People sometimes lie in subtle ways. These lies aren’t meant to deceive others. In fact they aren’t even voiced, but are pretenses we create for ourselves when we would rather not face what’s actually there.  They happen in a flash. Indeed had I not decided to capture my own inner fibbing I may not have noticed I was doing it. So I conducted an investigation to catch me in the act of pretending what I didn’t know. Here are my findings.

  • First thing in the morning I may have seen clumps in the kitty litter box under the bathroom sink, but I promptly blocked it from my mind. Ten minutes later my husband noticed those same clumps and he cleaned out the cat box.
  • Later I visited the grocery store. There was a homeless woman who always sits outside the east door selling a local newspaper. I pretended I didn’t notice her sitting there as I entered through the west door.
  • That evening when leaving my seat at the movie theater I pretended not to notice that I was leaving my half-eaten bag of popcorn, which had fallen onto its side under my seat.

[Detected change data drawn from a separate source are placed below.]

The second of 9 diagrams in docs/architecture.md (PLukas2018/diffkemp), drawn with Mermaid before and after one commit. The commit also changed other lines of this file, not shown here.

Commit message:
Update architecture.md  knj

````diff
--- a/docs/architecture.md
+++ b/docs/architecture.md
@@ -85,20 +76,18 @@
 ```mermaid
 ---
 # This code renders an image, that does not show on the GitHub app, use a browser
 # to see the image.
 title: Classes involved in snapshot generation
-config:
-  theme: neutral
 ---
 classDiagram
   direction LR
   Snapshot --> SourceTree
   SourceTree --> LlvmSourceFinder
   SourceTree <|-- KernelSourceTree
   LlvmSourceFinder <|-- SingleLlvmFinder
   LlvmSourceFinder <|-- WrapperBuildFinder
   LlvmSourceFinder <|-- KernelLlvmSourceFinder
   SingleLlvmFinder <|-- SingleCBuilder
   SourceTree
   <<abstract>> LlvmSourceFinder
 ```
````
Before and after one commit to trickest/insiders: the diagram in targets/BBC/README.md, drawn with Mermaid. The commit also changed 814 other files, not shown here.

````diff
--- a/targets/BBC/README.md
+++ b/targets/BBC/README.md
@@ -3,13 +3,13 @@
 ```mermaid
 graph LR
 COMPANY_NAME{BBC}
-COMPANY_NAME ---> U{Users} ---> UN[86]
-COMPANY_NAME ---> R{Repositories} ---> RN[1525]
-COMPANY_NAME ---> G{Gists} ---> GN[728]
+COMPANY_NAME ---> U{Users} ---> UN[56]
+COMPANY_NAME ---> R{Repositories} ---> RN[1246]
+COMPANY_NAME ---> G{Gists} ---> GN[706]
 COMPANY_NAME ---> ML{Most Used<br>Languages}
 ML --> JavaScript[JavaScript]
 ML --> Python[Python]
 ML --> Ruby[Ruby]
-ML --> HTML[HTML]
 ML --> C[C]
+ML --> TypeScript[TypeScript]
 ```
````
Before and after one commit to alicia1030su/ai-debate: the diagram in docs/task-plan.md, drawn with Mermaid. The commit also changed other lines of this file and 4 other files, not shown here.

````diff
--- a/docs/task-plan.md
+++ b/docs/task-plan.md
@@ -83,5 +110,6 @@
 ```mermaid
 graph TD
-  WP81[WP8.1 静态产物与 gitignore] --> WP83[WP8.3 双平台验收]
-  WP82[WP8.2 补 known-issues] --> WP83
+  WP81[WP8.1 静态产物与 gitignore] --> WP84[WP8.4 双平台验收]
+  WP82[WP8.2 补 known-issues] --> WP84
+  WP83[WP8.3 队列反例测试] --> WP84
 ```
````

In reviewing my deceptions I found they had certain commonalities:

  • There were no witnesses.
  • I was not consciously trying to deceive.
  • My subtle pretenses arose out of my innate laziness.
  • There would be consequences for someone else because of my laziness.

I observed other times I pretended not to know things. Like leaving lights on downstairs, pouring clean water down the drain, and allowing the wrong kind of plastic in the recycle bin.

I could have gotten away with it all had it not been for the third question in my Naikan practice: What troubles and difficulties have I caused?  On this one day my husband had to clean the cat box. The homeless woman was cheated out of a sale, and the movie theater attendant cleaned up my popcorn mess.    While reflecting on the day, I realized that regardless of the actual impact, I was causing trouble for others throughout the day, and it was all compounded by me pretending that I wasn’t.

Reflecting in a more global way, I wonder how half the country is so shocked about the opinions and beliefs of the other half. What have we all along pretended not to know?


This image is available for use on the Web under a Creative Commons 2.0 license with a link next to the photo pointing to as follows:Photo © 2010 J. Ronald Lee.